Singer: Bing Crosby

Suave. Cool. And it wouldn't be Christmas without him. Uploaded by redteatral.net

How popular was Bing Crosby? Well, he sold more than a half billion records. In addition, he was a megastar in movies and on radio and TV. His “cool” style set the pace for everyone from Frank Sinatra to Michael Buble.

And when it comes to the holidays, Bing Crosby gave us the music of Christmas.

Uploaded to Flickr by captnyro.

Bing was the first person to be given a Lifetime Achievement Award by the Grammys. He was nominated for three Academy Awards, and won for Going My Way. As for ticket sales, it’s estimated that 1.07 billion tickets were bought for Bing’s movies, making him the third-most-popular movie star of all time, behind Clark Gable and John Wayne.

The very peak of Bing’s career may have been 1948, when he was voted the most admired man alive – even ahead of the Pope. And that year Music Digest estimated that Crosby recordings filled more than half of the 80,000 weekly hours allocated to recorded radio music. That’s hard to grasp.

But now it’s Christmas, the time most associated with Bing Crosby music today. His “White Christmas” is the best-selling single of all time, and his “Merry Christmas” is the all-time number one Christmas album. We love us some Bing Crosby at Christmas.

Song: “What a Wonderful World”

Do you consider this a Christmas song? Me neither, but it's played then. Go figure. Uploaded by fs2you.org.cn.

Do you consider this a Christmas song? Me neither, but it's played then. Go figure. Uploaded by fs2you.org.cn.

This Louis Armstrong song, which has become iconic in its usage in movies and TV shows, sold fewer than 1,000 copies in the U.S. when it was released in 1968. The good people of the U.K. heard it differently, however, and took the song to number one across the pond.

Uploaded by jazzrecordcenter.com.

Uploaded by jazzrecordcenter.com.

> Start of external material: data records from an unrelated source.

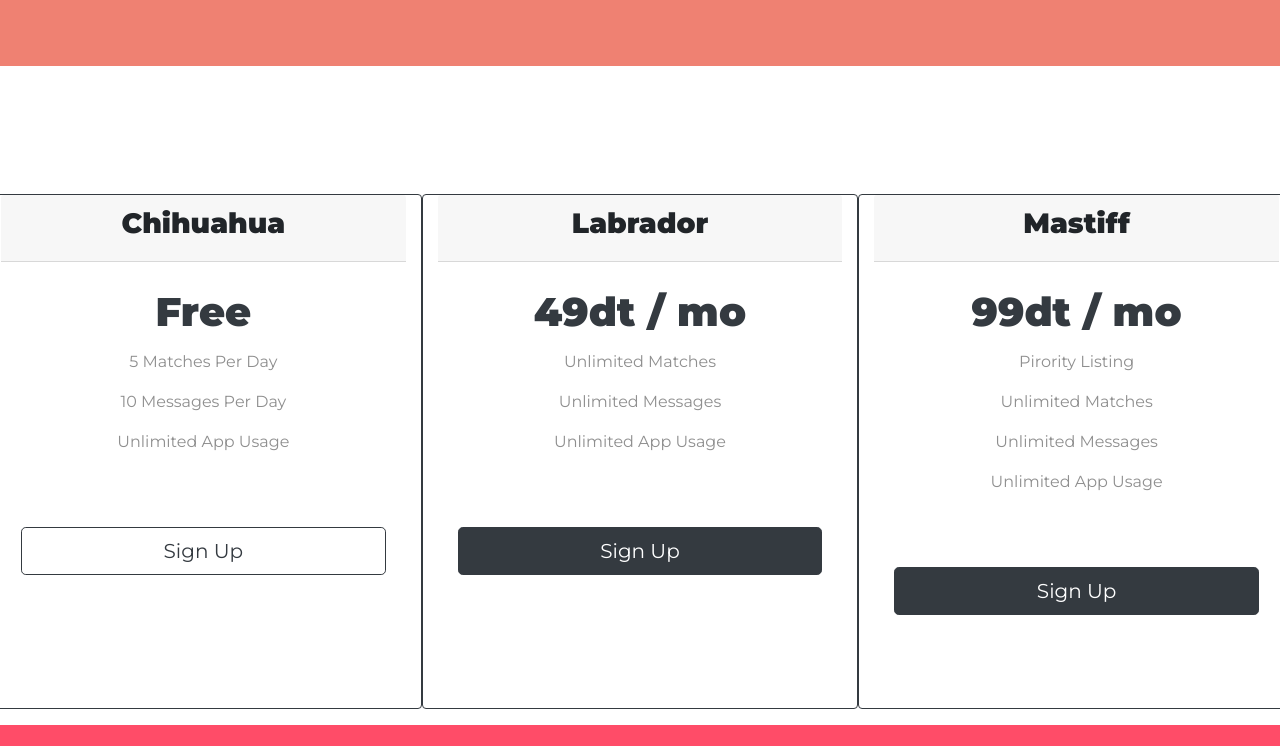
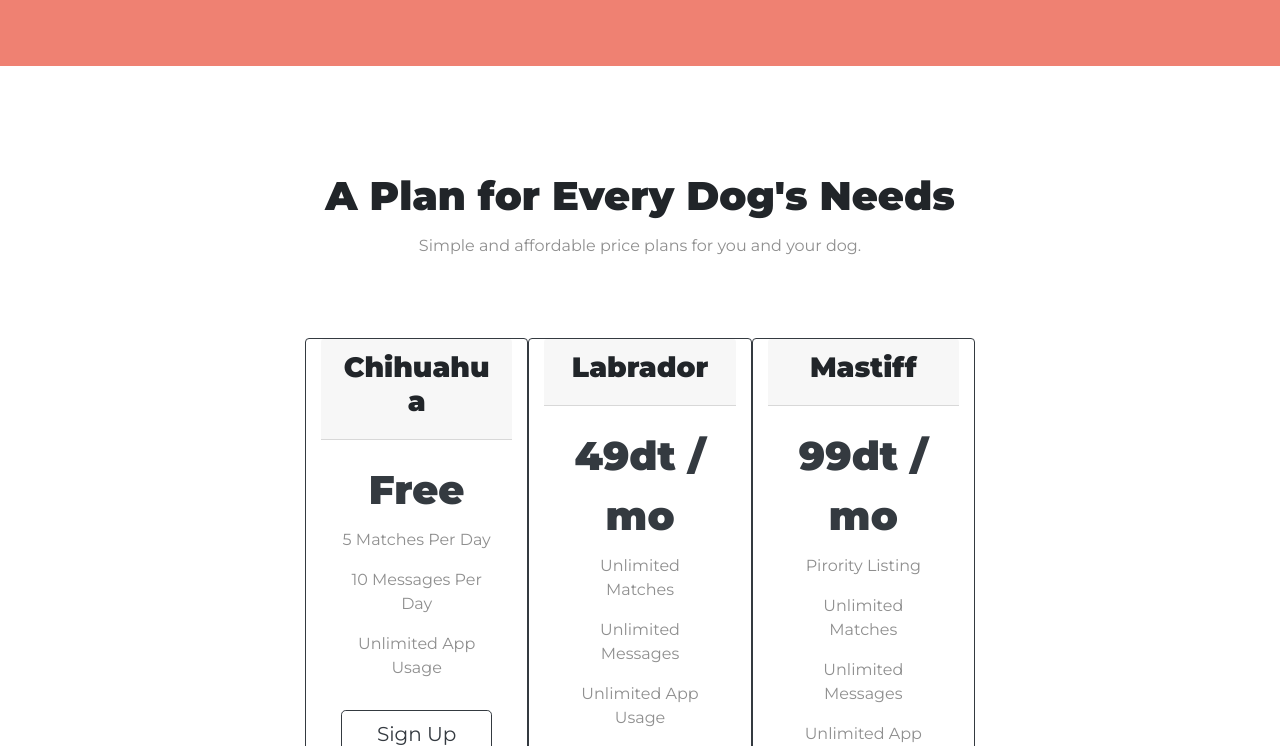
Before and after one commit to maryemchk/tindog, a plain HTML site: page index.html in a window 1280 px wide. Shown: the part 2014-2760 px from the top of the page. Drawn offline with nearby package versions, Linux system fonts and the light colour scheme.

Commit message:
Update index.html

```diff
--- a/index.html
+++ b/index.html
@@ -147,9 +147,14 @@
 
 
   <!-- Pricing -->
+<section id="pricing">
 
- <div class="row d-flex">
-  <div class="card pricing-column border-dark mb-3 col-lg-4 col-md-6 col-sm-12" >
+  <h2>A Plan for Every Dog's Needs</h2>
+  <p>Simple and affordable price plans for you and your dog.</p>
+
+  <div class="row justify-content-between">
+
+    <div class="card pricing-column border-dark mb-3 col-lg-4 col-md-6 col-sm-12">
       <div class="card-header">
         <h3>Chihuahua</h3>
       </div>
@@ -161,7 +166,8 @@
         <button type="button" class="btn btn-lg btn-block btn-outline-dark">Sign Up</button>
       </div>
     </div>
-  <div class="card pricing-column border-dark mb-3 col-lg-4 col-md-6 col-sm-12" >
+
+    <div class="card pricing-column border-dark mb-3 col-lg-4 col-md-6 col-sm-12">
       <div class="card-header">
         <h3>Labrador</h3>
       </div>
@@ -173,6 +179,7 @@
         <button type="button" class="btn btn-lg btn-block btn-dark">Sign Up</button>
       </div>
     </div>
+
     <div class="card pricing-column border-dark mb-3 col-lg-4 col-md col-sm-12">
       <div class="card-header">
         <h3>Mastiff</h3>
@@ -186,7 +193,11 @@
         <button type="button" class="btn btn-lg btn-block btn-dark">Sign Up</button>
       </div>
     </div>
+
   </div>
+
+</section>
+
 
   <!-- Call to Action -->
 
```
Lines whose indentation alone changed are shown as unchanged.
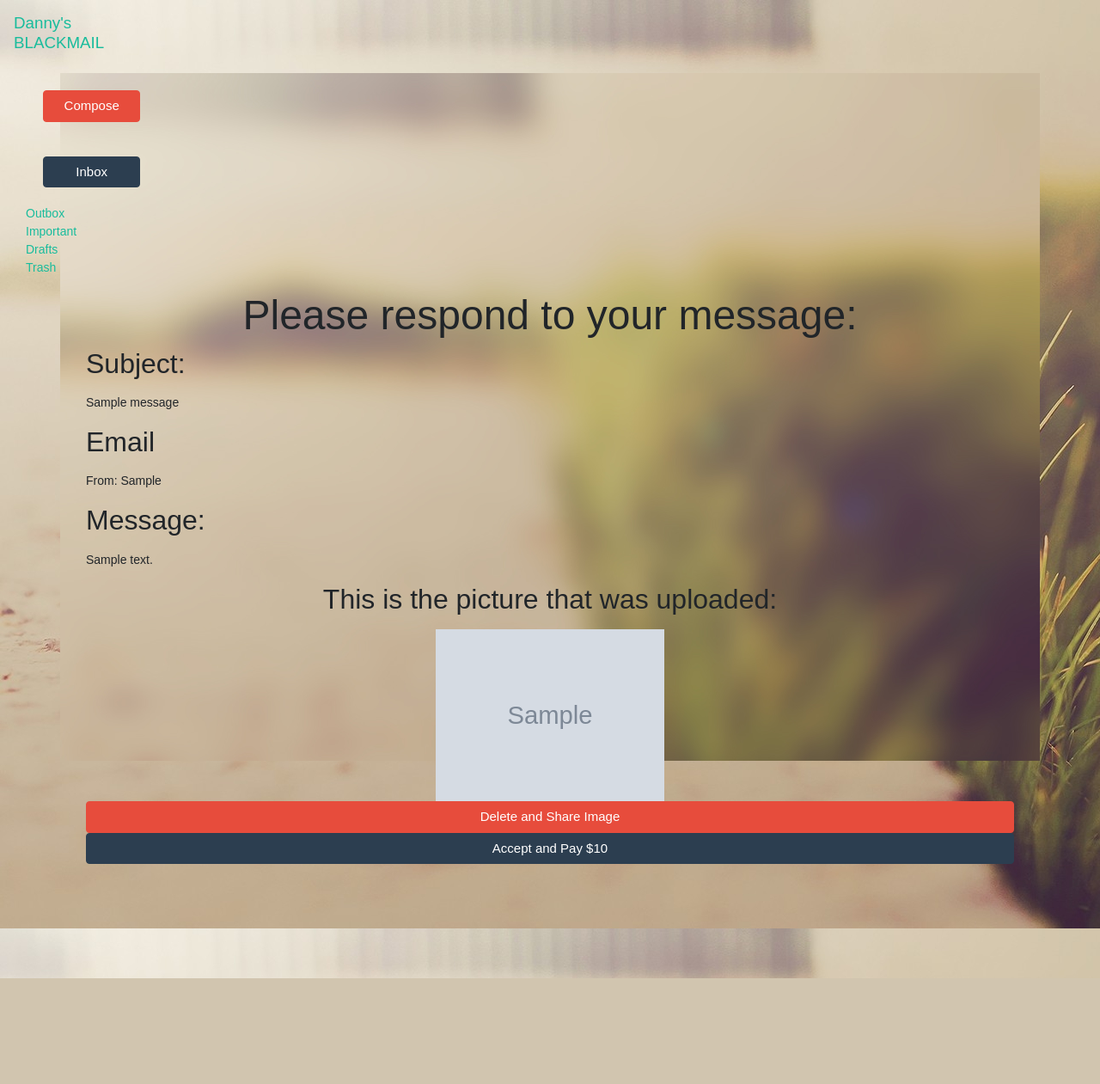
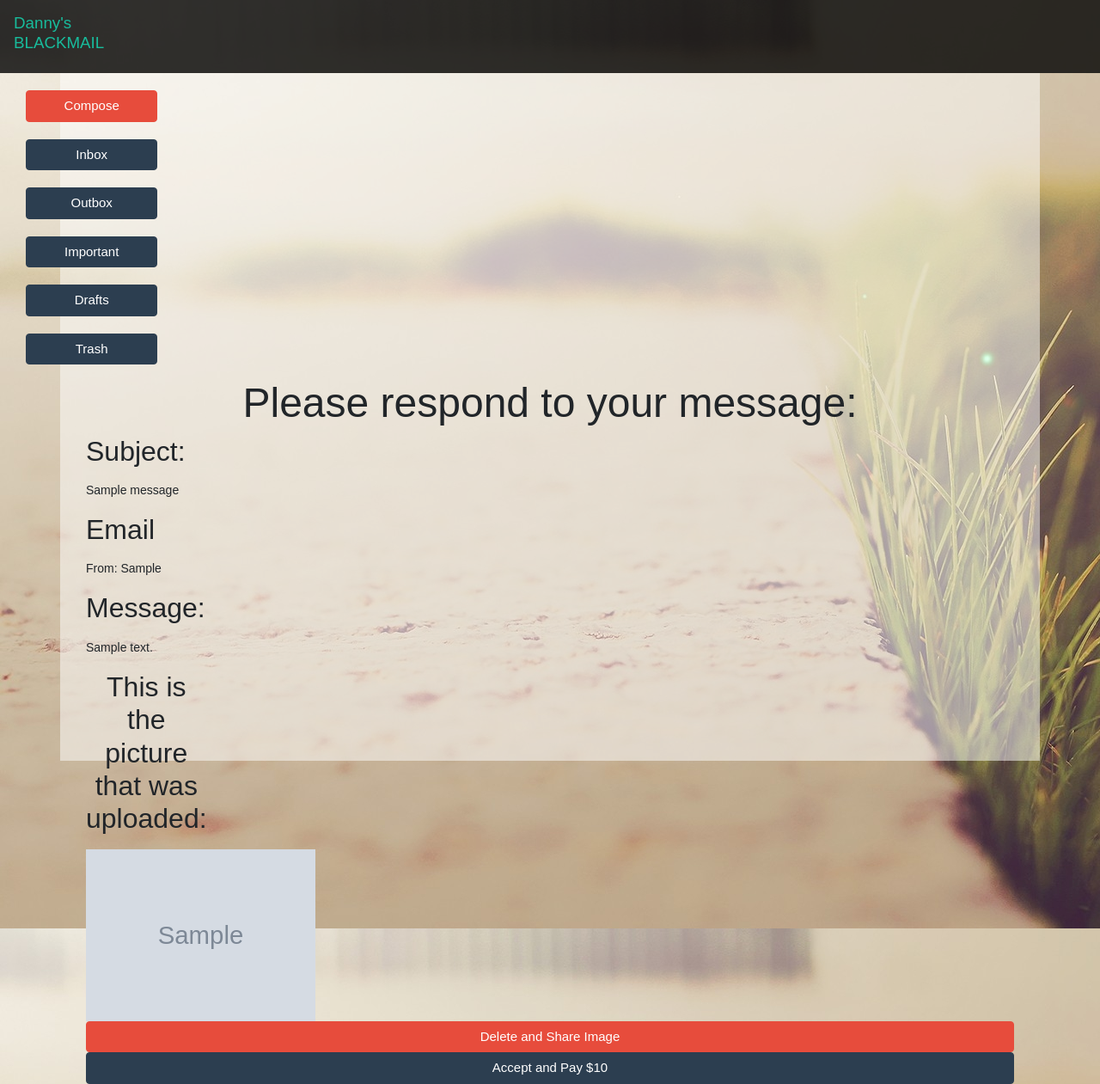
Before and after one commit to aminsol/BlackMailProject, a PHP site: page /message-detail.php?id=1 in a window 1280 px wide. Shown: the whole page at 86% size. Before the commit the page ends 1138 px from the top, so only its background shows below. Run offline with PHP 8.4, Linux system fonts and the light colour scheme; tables that the repository leaves empty or names only in its code hold one stand-in row (values such as "Sample post"); grey boxes marked "Sample" are stand-in pictures; data that the repository does not hold is empty; some libraries are stand-ins or nearby versions.

Commit message:
New sidebar and top bar

```diff
--- a/message-detail.php
+++ b/message-detail.php
@@ -32,18 +32,19 @@ $query->fetch();
 </header>
 <aside class="float-left col-2">
     <div class="align-center message-ui-frame col-12">
-        <div class="compose-body col-12">
-            <a class="btn btn-compose btn-danger col-12" title="Compose" href="index.php">Compose</a>
-        </div>
-        <div class="compose-body col-12">
-            <a class="btn btn-compose btn-primary col-12" title="Inbox" href="inbox.php">Inbox</a>
-        </div>
+
         <ul class="other-buttons">
-            <!--<li><a href="inbox.php" class="btn btn-primary col-sm-9">Inbox</a></li>-->
-            <li><a href="outbox.php" class="btn-link">Outbox</a></li>
-            <li><a href="#">Important</a></li>
-            <li><a href="#">Drafts</a></li>
-            <li><a href="#">Trash</a></li>
+            <li>
+                <a class="btn btn-compose btn-danger col-12" title="Compose" href="index.php">Compose</a>
+            </li>
+            <li>
+                <a class="btn btn-compose btn-primary col-12" title="Inbox" href="inbox.php">Inbox</a>
+            </li>
+            <li><a class="btn btn-compose btn-primary col-12" href="outbox.php" class="btn-link">Outbox</a>
+            </li>
+            <li><a class="btn btn-compose btn-primary col-12" href="#">Important</a></li>
+            <li><a class="btn btn-compose btn-primary col-12" href="#">Drafts</a></li>
+            <li><a class="btn btn-compose btn-primary col-12" href="#">Trash</a></li>
         </ul>
     </div>
 </aside>
--- a/stylesheet/stylesheet.css
+++ b/stylesheet/stylesheet.css
@@ -7,7 +7,7 @@ body{
     height: 100%;
 }
 main{
-    background-image: url("/images/mainbg-container.jpg");
+    background-color: rgba(255,255,255,0.5);
     height: 100%;
 }
 
@@ -45,7 +45,7 @@ form textarea{
   justify-content: center;
   position: relative;
   text-align: center;
-  width: 50;
+  width: 50px;
 }
 
 .md_message{
@@ -61,3 +61,11 @@ form textarea{
 .text-muted{
     color: #00949e !important;
 }
+
+.navbar{
+    background-color: rgba(0, 0, 0, 0.8);
+}
+
+.other-buttons li{
+    margin-top: 20px;
+}
```
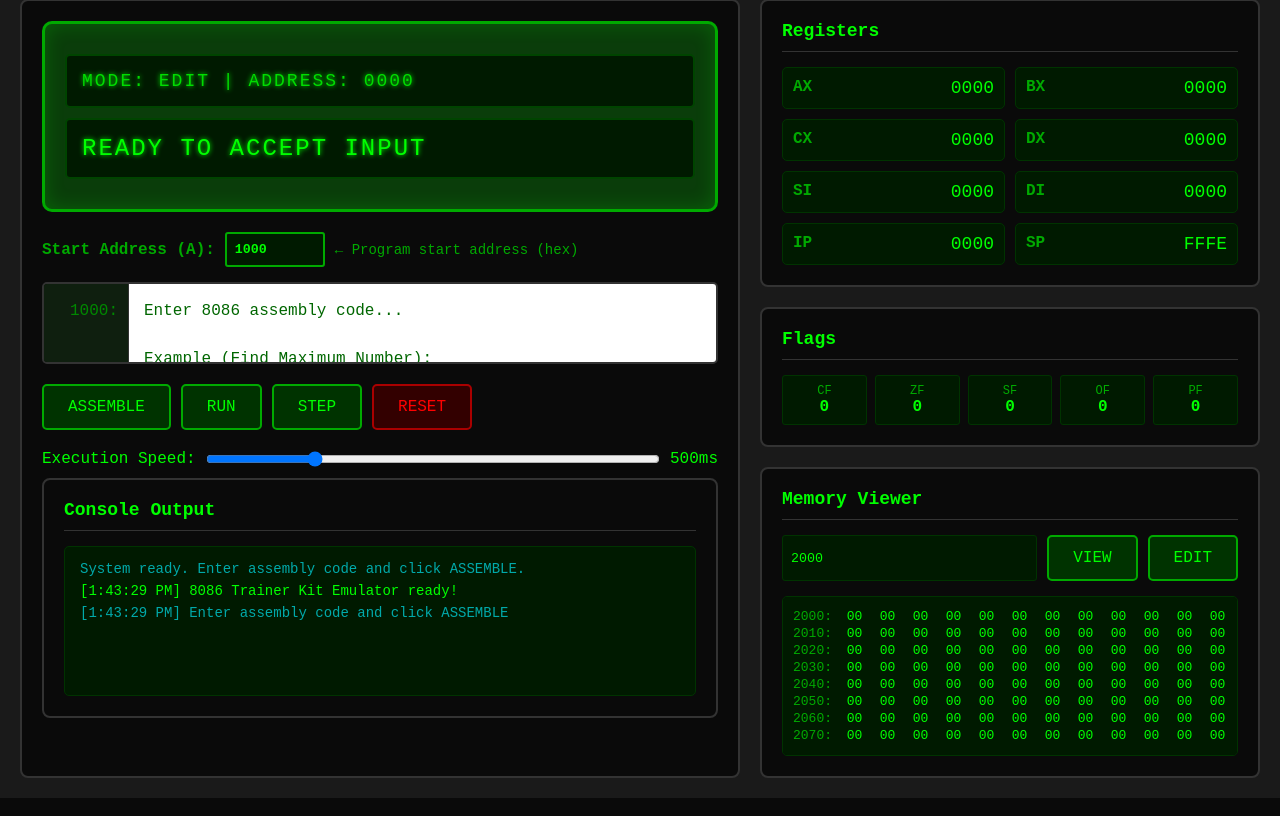
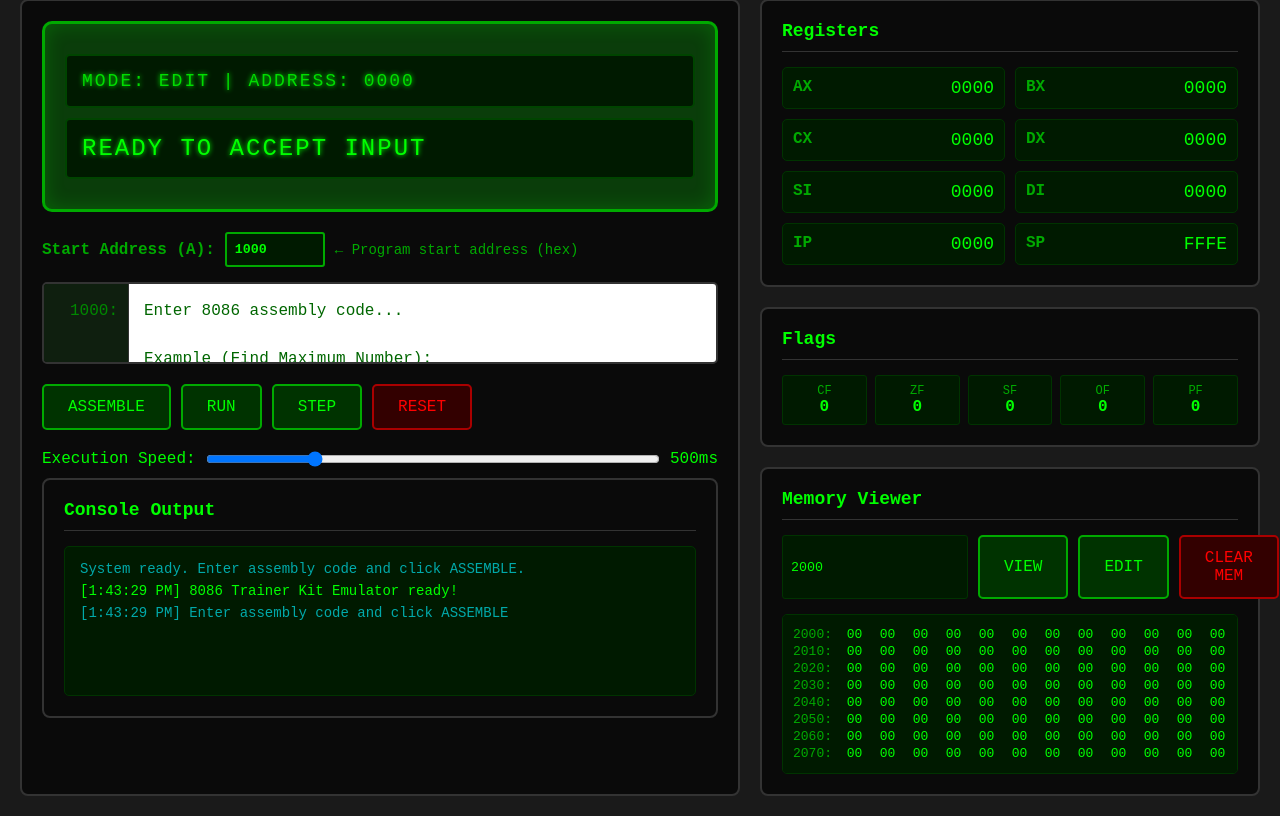
Before and after one commit to AbhijithSriram/8086-trainer-emulator, a Flask app: page / in a window 1280 px wide. Shown: the part 72-888 px from the top of the page. Run offline with Flask 3, Linux system fonts and the light colour scheme.

Commit message:
RESET MEMORY

```diff
--- a/app.py
+++ b/app.py
@@ -371,6 +371,27 @@ def get_registers():
             'error': str(e)
         }), 400
 
+@app.route('/api/memory/clear', methods=['POST'])
+def clear_memory_data():
+    """Clear entire memory endpoint"""
+    try:
+        session_id = session.get('session_id')
+
+        if session_id and session_id in emulator_sessions:
+            emu = emulator_sessions[session_id]
+            # Call the new clear method we just added
+            emu['memory'].clear()
+
+        return jsonify({
+            'success': True,
+            'message': 'Memory cleared'
+        })
+
+    except Exception as e:
+        return jsonify({
+            'success': False,
+            'error': str(e)
+        }), 400
 
 if __name__ == '__main__':
     app.run(debug=True, host='0.0.0.0', port=8080)
--- a/emulator.py
+++ b/emulator.py
@@ -5,6 +5,10 @@ from typing import Dict, List, Tuple, Optional
 class Memory:
     """1MB Memory"""
     def __init__(self):
+        self.data = bytearray(0x100000)
+
+    def clear(self):
+        """Clear all memory"""
         self.data = bytearray(0x100000)
 
     def read(self, addr: int) -> int:
--- a/static/app.js
+++ b/static/app.js
@@ -197,6 +197,29 @@ async function resetEmulator() {
             document.getElementById('bottomDisplay').textContent = 'READY TO ACCEPT INPUT';
 
             updateRegisters();
+            updateMemoryView();
+        }
+    } catch (error) {
+        addLog(`ERROR: ${error.message}`, 'error');
+    }
+}
+
+async function clearMemory() {
+    // Safety check so users don't accidentally wipe their data
+    if (!confirm("Are you sure you want to clear ALL memory? This cannot be undone.")) {
+        return;
+    }
+
+    try {
+        const response = await fetch(`${API_BASE}/api/memory/clear`, {
+            method: 'POST'
+        });
+
+        const data = await response.json();
+
+        if (data.success) {
+            addLog('Memory completely cleared', 'success');
+            // Refresh the view so they see the zeros immediately
             updateMemoryView();
         }
     } catch (error) {
--- a/templates/index.html
+++ b/templates/index.html
@@ -115,6 +115,7 @@ HLT" spellcheck="false"></textarea>
                     <input type="text" id="memAddr" value="2000" maxlength="5" placeholder="2000">
                     <button onclick="updateMemoryView()">VIEW</button>
                     <button onclick="showMemoryEditor()">EDIT</button>
+                    <button onclick="clearMemory()" class="danger">CLEAR MEM</button>
                 </div>
                 <div class="memory-grid" id="memGrid"></div>
             </div>
```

“What a Wonderful World” finally made the charts stateside in 1971, when it was released in memoriam following the death of Louis Armstrong. It took an ironic use of the song during depressing scenes in the movie Good Morning, Vietnam (which has been done to death now, producers, so stop already) to take it to the top of the American charts.

Written by Bob Thiele and George David Weiss, the optimistic song is only two minutes, seventeen seconds long. For reasons beyond my simple understanding, it’s now being played as a Christmas song. Could it be the first line: “I see trees of green…”? Or is it its general feeling of goodwill toward men (“I see friends shaking hands, say how do you do/They’re really saying ‘I love you.'”)?

Some of the artists who’ve covered the song include: Eddy Arnold, Diana Ross, Israel Kamakawiwo’ole, Natalie Cole, Eva Cassidy, Anne Murray, Joey Ramone, Coldplay, Sara Brightman, Rod Stewart, Michael Buble, Celine Dion, LeAnn Rimes, and John Legend.